Groynes sculpted by sea and air are the modernist rock formations that grace the cover – the weirdness of modernism is the shock of the new, an instinctive revulsion toward change in paradigm but in time as they are reclaimed by vegetation and eroded by the sea they gain the allure of the eerie, that which is an invader from another age. This becomes the backdrop for a discussion of M.R James’ Felixstowe based ghost story Whistle, and I’ll come to you lad. The narrators also recollect their watching the 1968 TV version (also shot in that location) with the sound off, and Brian Eno‘s On Land playing, Eno himself lived in the area and many of the tracks titles are local landmarks such as Lizards Pont adding an extra disjointed layer to the timeline as well as inspiring the title of On Vanishing Land itself. There are further discussions on LP Hartley’s The Go-Between and Picnic at Hanging Rock tying them together with the eerie and its layering with the landscape. ‘The eerie is an incursion of the unknown into a silence, an emptiness, a gap’.
The arrival at Sutton Hoo – ship burials containing artefacts from around Europe dating from 3000BC – suggests a distant past should not be viewed as a simpler place or a Utopia.’ It is important to be neither romantic or condescending’ toward this, citing the example of a similar burial rite involving the rape and murder of a young girl. I found myself reminded of the traumatic rape scenes in David Gladwell’s folk-horror Requiem for a Village which while offering similar criticism of a culture of building and expansion also warned of the dangers of a pastoral nostalgia, it becomes all too easy to forget the violence and cruelty that dwells in our lands past.

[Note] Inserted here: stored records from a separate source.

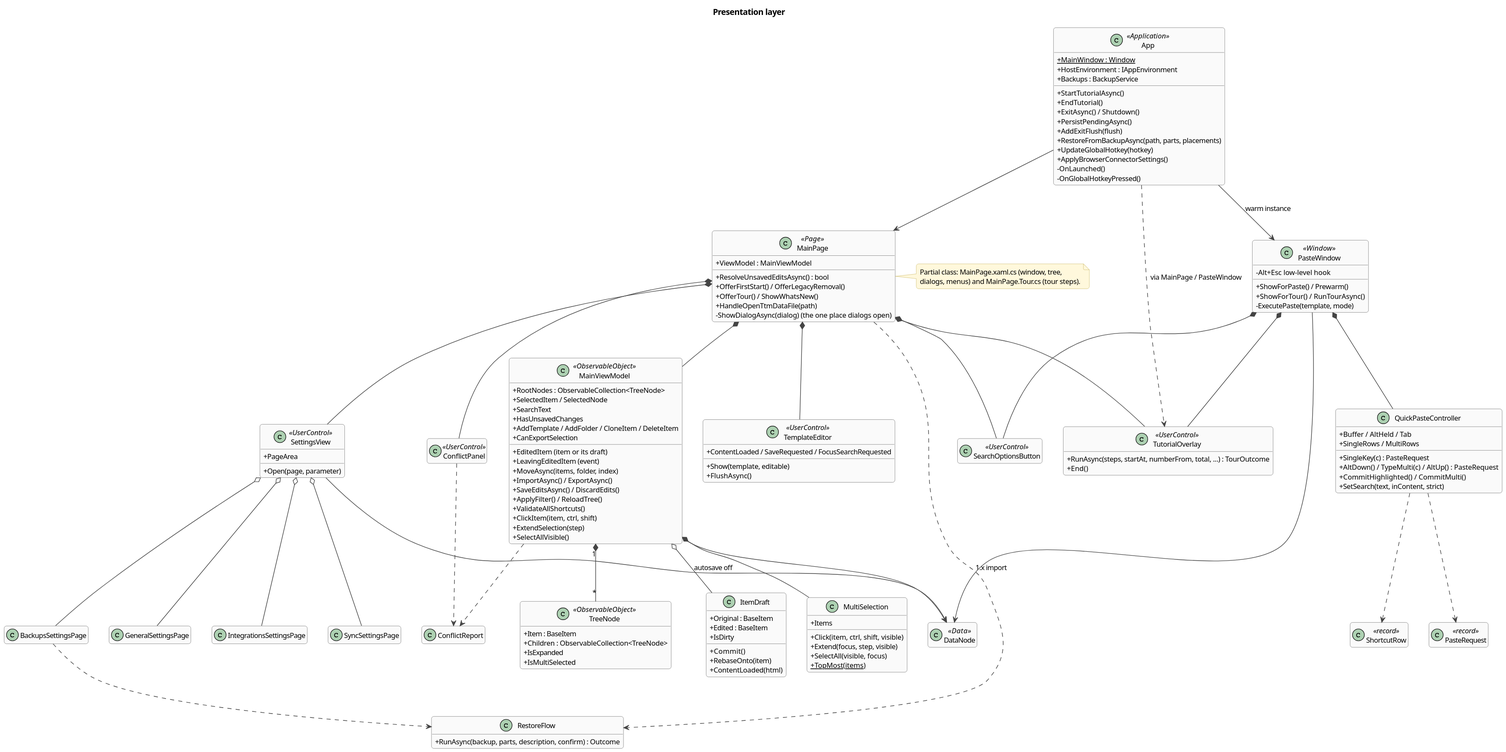
Above: docs/architecture/diagrams/class-ui.svg in halatsWol/TextTemplateManager-v2 (PlantUML), before the change.
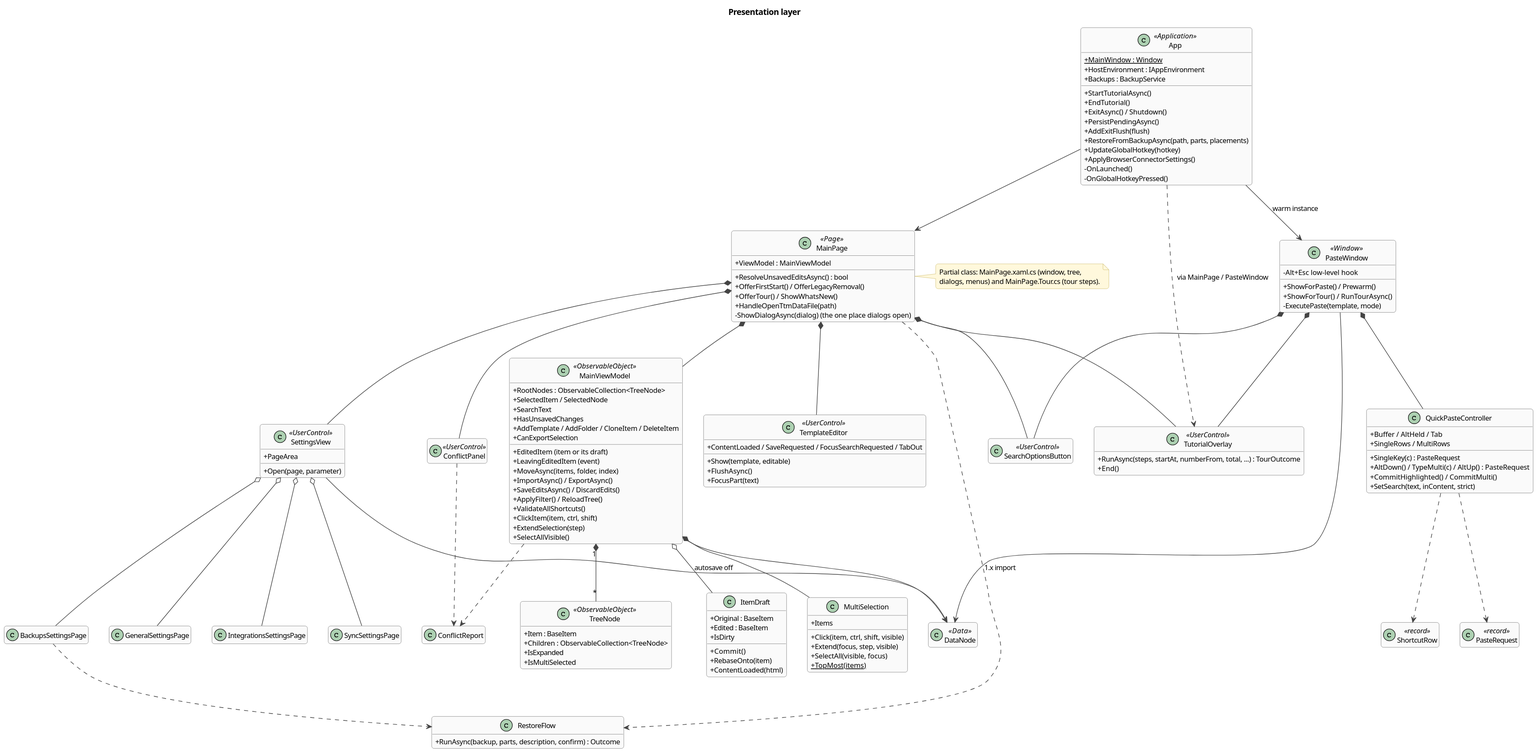
After the change.

Commit message:
main window: toolbar as one Tab stop with arrows; editor toolbar and text in the Tab cycle; Tab indents only in lists, tables and code

What changed in the source:
```diff
@@ -75,7 +75,8 @@
 class TemplateEditor <<UserControl>> {
   +Show(template, editable)
   +FlushAsync()
-  +ContentLoaded / SaveRequested / FocusSearchRequested
+  +FocusPart(text)
+  +ContentLoaded / SaveRequested / FocusSearchRequested / TabOut
 }
 class SettingsView <<UserControl>> {
   +Open(page, parameter)
```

The sad situation in which Mark Fisher lost his battle with depression more than two years ago can’t help but colour one’s listening and air of defeat hangs over much of the proceedings, especially when dealing with the human cost of capital. The enduring feeling is as in much of their past work is that the invisible forces of power and culture that control our realities are densely layered but often paper-thin, and the more we unravel these, the more we have the tools to change them. It is as relevant now as when it debuted, Justin sums it up it best:
to a great extent, it concerns aspects of the world which run deeper than the empirical in the usual sense of this concept. The planet is a sublime terrain of turbulent forces, and within the part of the planet that is the human world (but not defining the human world), there is a pervasive, ongoing disaster. ‘Landscape alienation’ is a good term: we need to attune ourselves to the spheroambient landscapes/skyscapes that surround us, and this is inseparable from saying that we need to wake our faculties, starting from the faculty of perception. Moreover, I think it is invaluable to start from places and the worlds of stories and music because these will transform your concepts, initiating a process of concept-creation; and, most importantly, because together they have surprising ways of taking you to the Futural terrains that have always existed beyond ordinary reality.